The risks of product liability are heightened in the food and drink industry, with substandard consumables potentially presenting direct risk to consumers’ health and consumers being understandably more sensitive to lapses in standards. Incidents largely influence consumer confidence in the supplier and can be a major reputational risk. Maintaining standards in the food and drink industry is a particular challenge with supply chains often being lengthy and difficult to monitor.

In light of this, what can be done to mitigate risk?

Food mapping and supplier audits

To confidently say a product is ‘food safe’ requires absolute knowledge of the product’s origin and process at every stage of the supply chain. Food mapping enables producers to easily identify the stages in supply which have contributed towards the final product, and helps identify where carrying out a supplier audit may be beneficial. Food mapping can also add value to the product with consumers increasingly placing value on known origin and higher welfare.

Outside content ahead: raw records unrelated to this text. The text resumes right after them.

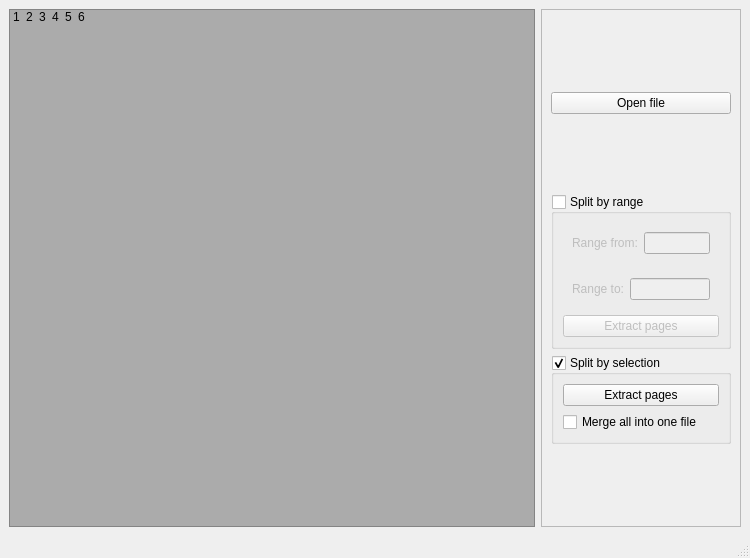
Before: the Qt Designer form ui/pdf-splitter.ui in tunalad/pdf-splitter, drawn with Qt 5.
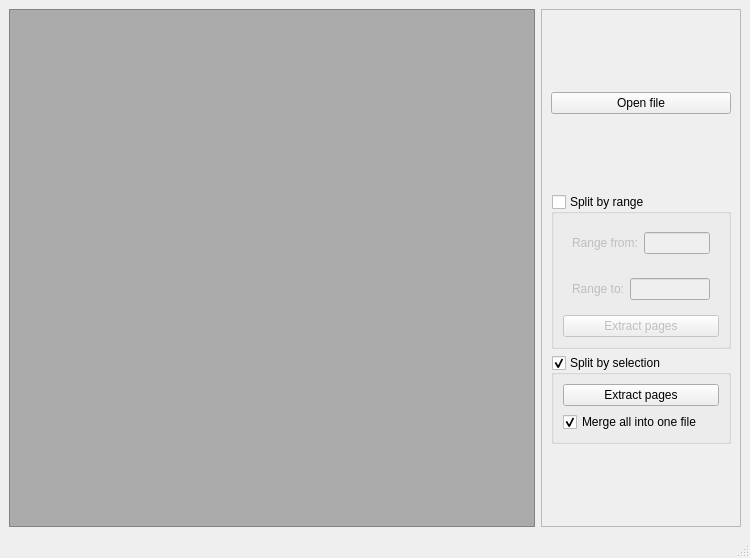
After: the same form once the commit is applied. Icons and pictures are not drawn.

Commit message: Splitting by range implemented

```diff
--- a/ui/pdf-splitter.ui
+++ b/ui/pdf-splitter.ui
@@ -50,66 +50,6 @@
       <property name="viewMode">
        <enum>QListView::IconMode</enum>
       </property>
-      <item>
-       <property name="text">
-        <string>1</string>
-       </property>
-       <property name="icon">
-        <iconset>
-         <normalon>:/newPrefix/tempshyt/&lt;PIL.PpmImagePlugin.PpmImageFile image mode=RGB size=210x357 at 0x7F80B2391D50&gt;out.jpeg</normalon>
-        </iconset>
-       </property>
-      </item>
-      <item>
-       <property name="text">
-        <string>2</string>
-       </property>
-       <property name="icon">
-        <iconset>
-         <normalon>:/newPrefix/tempshyt/&lt;PIL.PpmImagePlugin.PpmImageFile image mode=RGB size=244x388 at 0x7F80B22F96C0&gt;out.jpeg</normalon>
-        </iconset>
-       </property>
-      </item>
-      <item>
-       <property name="text">
-        <string>3</string>
-       </property>
-       <property name="icon">
-        <iconset>
-         <normalon>:/newPrefix/tempshyt/&lt;PIL.PpmImagePlugin.PpmImageFile image mode=RGB size=210x357 at 0x7F80B2393430&gt;out.jpeg</normalon>
-        </iconset>
-       </property>
-      </item>
-      <item>
-       <property name="text">
-        <string>4</string>
-       </property>
-       <property name="icon">
-        <iconset>
-         <normalon>:/newPrefix/tempshyt/&lt;PIL.PpmImagePlugin.PpmImageFile image mode=RGB size=210x357 at 0x7F80B2392890&gt;out.jpeg</normalon>
-        </iconset>
-       </property>
-      </item>
-      <item>
-       <property name="text">
-        <string>5</string>
-       </property>
-       <property name="icon">
-        <iconset>
-         <normalon>:/newPrefix/tempshyt/&lt;PIL.PpmImagePlugin.PpmImageFile image mode=RGB size=210x357 at 0x7F80B23933A0&gt;out.jpeg</normalon>
-        </iconset>
-       </property>
-      </item>
-      <item>
-       <property name="text">
-        <string>6</string>
-       </property>
-       <property name="icon">
-        <iconset>
-         <normalon>:/newPrefix/tempshyt/&lt;PIL.PpmImagePlugin.PpmImageFile image mode=RGB size=210x357 at 0x7F80B23931F0&gt;out.jpeg</normalon>
-        </iconset>
-       </property>
-      </item>
      </widget>
     </item>
     <item>
@@ -262,6 +202,9 @@
             <property name="text">
              <string>Merge all into one file</string>
             </property>
+            <property name="checked">
+             <bool>true</bool>
+            </property>
            </widget>
           </item>
          </layout>
```
Left out of the diff: 4 changed lines with no effect on the pictures. The commit also changes 1 other file.
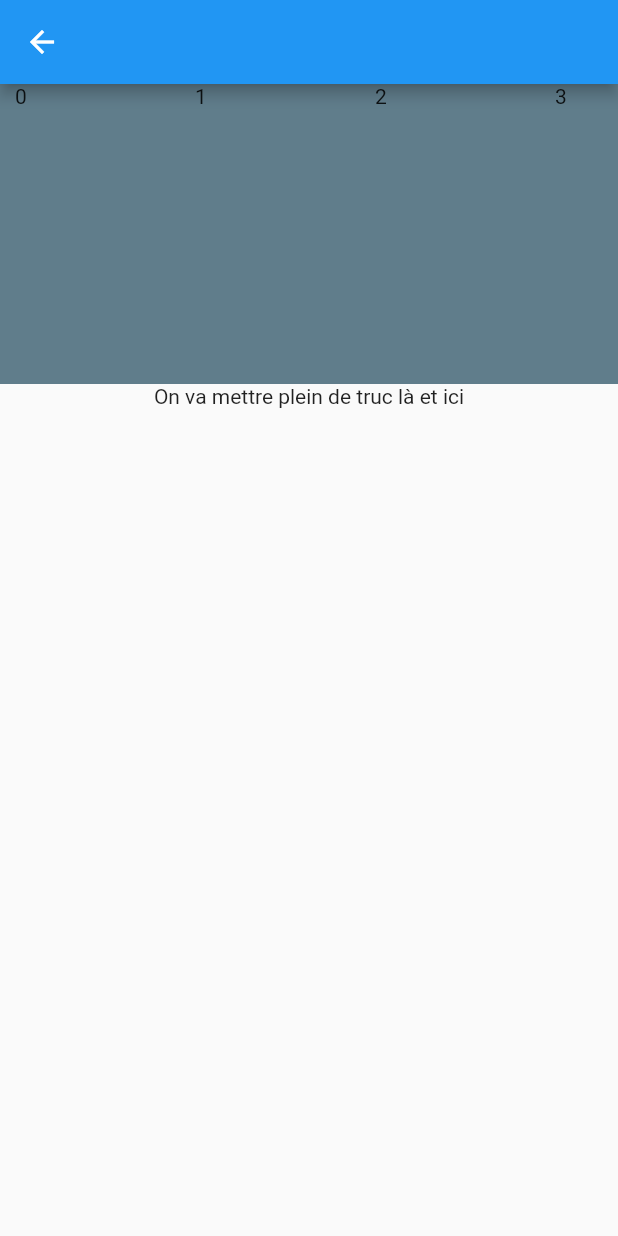
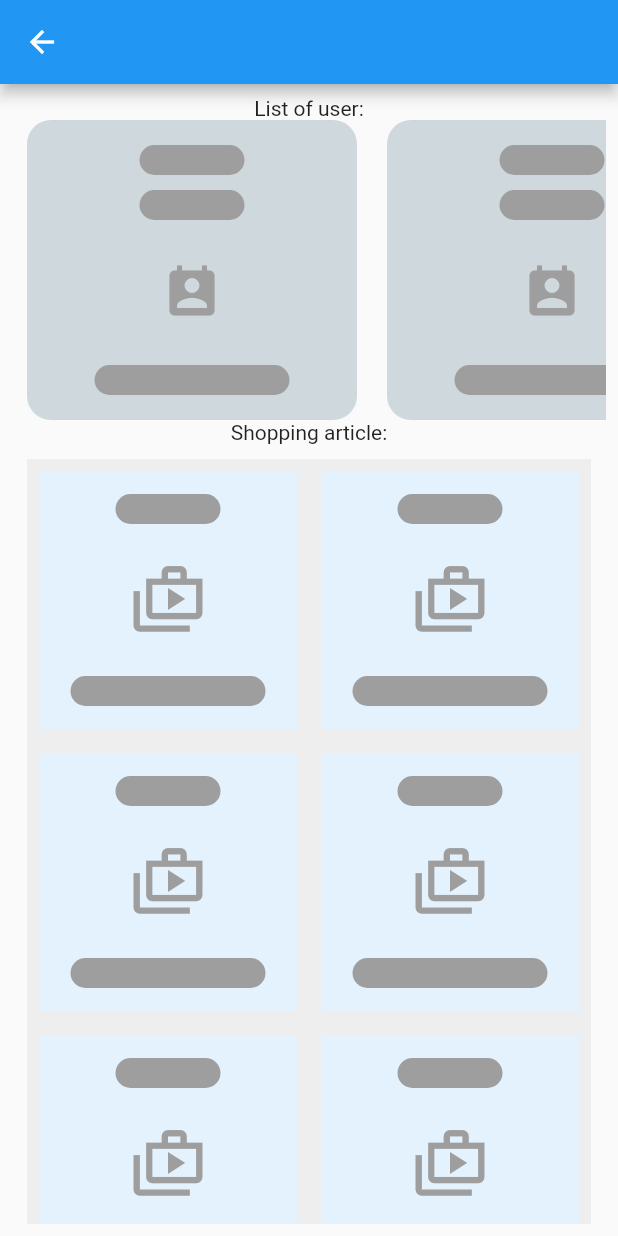
Before and after one commit to OlivierSTEPHAN/NoSQL-TP_Front-End, a Flutter app: the HomePage screen opened directly with empty values, on a phone screen of 412 x 824 dp. Run offline on Flutter 3.47's test engine with Material 2 defaults, Android fonts, the light colour scheme and no system bars.

Commit message:
Widget en attente de la requete

```diff
--- /dev/null
+++ b/nosql/lib/components/placeholder.dart
@@ -0,0 +1,13 @@
+import 'package:flutter/material.dart';
+
+Container placeHolder(double height, double width) {
+  return Container(
+    height: height,
+    width: width,
+    decoration: BoxDecoration(
+      borderRadius: BorderRadius.circular(16),
+      color: Colors.grey,
+    ),
+    margin: EdgeInsets.all(5),
+  );
+}
--- a/nosql/lib/homepage.dart
+++ /dev/null
@@ -1,42 +0,0 @@
-import 'package:flutter/material.dart';
-import 'dart:math' as math;
-
-class HomePage extends StatefulWidget {
-  const HomePage(this.value);
-  final String value;
-  @override
-  _HomePageState createState() => _HomePageState();
-}
-
-class _HomePageState extends State<HomePage> {
-  @override
-  Widget build(BuildContext context) {
-    return Scaffold(
-      appBar: AppBar(
-        title: Text(widget.value),
-      ),
-      body: Center(
-        child: Column(
-          children: [
-            Container(
-              height: 200,
-              color: Colors.blueGrey,
-              child: ListView.builder(
-                scrollDirection: Axis.horizontal,
-                itemBuilder: (context, index) {
-                  return Container(
-                    height: 50,
-                    width: 100,
-                    child: Text(index.toString()),
-                    margin: EdgeInsets.symmetric(horizontal: 10),
-                  );
-                },
-              ),
-            ),
-            Text('On va mettre plein de truc là et ici'),
-          ],
-        ),
-      ),
-    );
-  }
-}
--- a/nosql/lib/main.dart
+++ b/nosql/lib/main.dart
@@ -1,6 +1,6 @@
 import 'package:flutter/material.dart';
 import './request/request.dart';
-import 'login.dart';
+import 'screens/login/login.dart';
 
 void main() {
   runApp(const MyApp());
--- /dev/null
+++ b/nosql/lib/screens/homepage/helper/articles.dart
@@ -0,0 +1,110 @@
+import 'package:flutter/material.dart';
+import 'package:nosql/components/placeholder.dart';
+
+class Articles extends StatelessWidget {
+  const Articles({
+    Key? key,
+  }) : super(key: key);
+
+  @override
+  Widget build(BuildContext context) {
+    return Container(
+      margin: EdgeInsets.all(10),
+      height: 1000,
+      color: Colors.grey.shade200,
+      child: FutureBuilder<List<String>>(
+        future: computeData(),
+        builder: (context, snapshot) {
+          if (snapshot.hasData) {
+            return ResultArticle(snapshot.data!);
+          } else if (snapshot.hasError) {
+            return Text("Error");
+          }
+          return WaitingArticle();
+        },
+      ),
+    );
+  }
+}
+
+class WaitingArticle extends StatelessWidget {
+  const WaitingArticle({
+    Key? key,
+  }) : super(key: key);
+
+  @override
+  Widget build(BuildContext context) {
+    return GridView.builder(
+      gridDelegate: const SliverGridDelegateWithMaxCrossAxisExtent(
+          maxCrossAxisExtent: 300),
+      itemBuilder: (_, index) => Padding(
+        padding: const EdgeInsets.all(8.0),
+        child: Container(
+          height: 100,
+          color: Colors.blue[50],
+          child: Column(
+            crossAxisAlignment: CrossAxisAlignment.center,
+            mainAxisAlignment: MainAxisAlignment.spaceAround,
+            children: [
+              placeHolder(20, 70),
+              Icon(
+                Icons.shop_2_outlined,
+                size: 50,
+                color: Colors.grey,
+              ),
+              placeHolder(20, 130),
+            ],
+          ),
+        ),
+      ),
+      itemCount: 10,
+    );
+  }
+}
+
+class ResultArticle extends StatelessWidget {
+  ResultArticle(
+    this.result, {
+    Key? key,
+  }) : super(key: key);
+
+  List<String> result;
+  @override
+  Widget build(BuildContext context) {
+    return GridView.builder(
+      gridDelegate: const SliverGridDelegateWithMaxCrossAxisExtent(
+          maxCrossAxisExtent: 300),
+      itemBuilder: (_, index) => Padding(
+        padding: const EdgeInsets.all(8.0),
+        child: Container(
+          height: 100,
+          color: Colors.blue[50],
+          child: Column(
+            crossAxisAlignment: CrossAxisAlignment.center,
+            mainAxisAlignment: MainAxisAlignment.spaceAround,
+            children: [
+              Text("Nom de l'article"),
+              Icon(
+                Icons.shop_2_outlined,
+                size: 50,
+                color: Colors.grey,
+              ),
+              TextButton(
+                onPressed: () {},
+                child: Text("Acheter"),
+              )
+            ],
+          ),
+        ),
+      ),
+      itemCount: result.length,
+    );
+  }
+}
+
+Future<List<String>> computeData() async {
+  await Future.delayed(
+    const Duration(seconds: 2),
+  );
+  return ["oui", "oui", "oui", "oui"];
+}
--- /dev/null
+++ b/nosql/lib/screens/homepage/helper/users.dart
@@ -0,0 +1,120 @@
+import 'package:flutter/material.dart';
+import 'package:nosql/components/placeholder.dart';
+
+class Users extends StatelessWidget {
+  const Users({
+    Key? key,
+  }) : super(key: key);
+
+  @override
+  Widget build(BuildContext context) {
+    return SizedBox(
+      height: 200,
+      child: FutureBuilder<List<String>>(
+        future: computeData(),
+        builder: (context, snapshot) {
+          if (snapshot.hasData) {
+            return ResultListView(snapshot.data!);
+          } else if (snapshot.hasError) {
+            return Text("Error");
+          }
+          return WaitingListView();
+        },
+      ),
+    );
+  }
+}
+
+class WaitingListView extends StatelessWidget {
+  const WaitingListView({
+    Key? key,
+  }) : super(key: key);
+
+  @override
+  Widget build(BuildContext context) {
+    return ListView.builder(
+      scrollDirection: Axis.horizontal,
+      itemBuilder: (context, index) {
+        return Container(
+          width: 220,
+          child: Center(
+              child: Column(
+            crossAxisAlignment: CrossAxisAlignment.center,
+            mainAxisAlignment: MainAxisAlignment.spaceAround,
+            children: [
+              Column(
+                children: [
+                  placeHolder(20, 70),
+                  placeHolder(20, 70),
+                ],
+              ),
+              Icon(
+                Icons.perm_contact_cal,
+                size: 40,
+                color: Colors.grey,
+              ),
+              placeHolder(20, 130),
+            ],
+          )),
+          margin: EdgeInsets.symmetric(horizontal: 10),
+          decoration: BoxDecoration(
+              borderRadius: BorderRadius.circular(16),
+              color: Colors.blueGrey.shade100),
+        );
+      },
+    );
+  }
+}
+
+class ResultListView extends StatelessWidget {
+  ResultListView(
+    this.result, {
+    Key? key,
+  }) : super(key: key);
+  List<String> result;
+  @override
+  Widget build(BuildContext context) {
+    return ListView.builder(
+      scrollDirection: Axis.horizontal,
+      itemCount: result.length,
+      itemBuilder: (context, index) {
+        return Container(
+          width: 220,
+          child: Center(
+              child: Column(
+            crossAxisAlignment: CrossAxisAlignment.center,
+            mainAxisAlignment: MainAxisAlignment.spaceAround,
+            children: [
+              Column(
+                children: const [
+                  Text("Prenom"),
+                  Text("Nom"),
+                ],
+              ),
+              Icon(
+                Icons.perm_contact_cal,
+                size: 40,
+                color: Colors.grey,
+              ),
+              TextButton(
+                onPressed: () {},
+                child: Text("Add"),
+              )
+            ],
+          )),
+          margin: EdgeInsets.symmetric(horizontal: 10),
+          decoration: BoxDecoration(
+              borderRadius: BorderRadius.circular(16),
+              color: Colors.blueGrey.shade100),
+        );
+      },
+    );
+  }
+}
+
+Future<List<String>> computeData() async {
+  await Future.delayed(
+    const Duration(seconds: 2),
+  );
+  return ["oui"];
+}
--- /dev/null
+++ b/nosql/lib/screens/homepage/homepage.dart
@@ -0,0 +1,36 @@
+import 'package:flutter/material.dart';
+import 'dart:math' as math;
+
+import 'helper/articles.dart';
+import 'helper/users.dart';
+
+class HomePage extends StatefulWidget {
+  const HomePage(this.value);
+  final String value;
+  @override
+  _HomePageState createState() => _HomePageState();
+}
+
+class _HomePageState extends State<HomePage> {
+  @override
+  Widget build(BuildContext context) {
+    return Scaffold(
+      appBar: AppBar(
+        title: Text(widget.value),
+      ),
+      body: Padding(
+        padding: const EdgeInsets.all(8.0),
+        child: SingleChildScrollView(
+          child: Column(
+            children: [
+              const Text("List of user:"),
+              const Users(),
+              const Text("Shopping article:"),
+              const Articles(),
+            ],
+          ),
+        ),
+      ),
+    );
+  }
+}
```
Also changed, not shown: nosql/lib/screens/login/login.dart (renamed from nosql/lib/login.dart, +6 -3 lines).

Quality control procedures

Implementing tight quality control procedures is absolutely key to sift out substandard products and any ‘bad eggs’ so to speak. Again, the merits of quality control procedures can be drawn into the different stages of the supply chain so that quality is measured along the way. This should be discussed with suppliers prior to entering into the supply contract and is certainly something to include in supply audits.


When entering into a supply of goods contract the buyer’s position can be greatly improved by negotiating warranties and express contractual rights. These might relate to compliance with quality procedures, compliance with industry standards and regulation, rights to audit and information regarding raw materials. Supply contracts should be carefully negotiated; spending time negotiating key terms can reduce the risk of substandard products making their way into the supply chain and help properly apportion legal responsibility where there is problem.

Contingency planning

Where incidents do happen, the impact can be carefully managed with prior planning. Small changes, such as ensuring a clear complaints procedure is in place, can make a significant difference to managing on-going relationships with consumers and avoiding losing customers. Drawing up detailed contingency plans for differing scenarios is a valuable exercise. These might include product recall procedures, deep cleaning processes where systems have been contaminated and public relations planning.

Whilst there is absolutely no replacement for (a) clear understanding and evidence of product provenance and (b) effective quality control; appropriate purchase and supply terms can be a valuable way of protecting your business against someone else’s failings.

If you have any questions with regards to this article, please contact 01392 210700 or email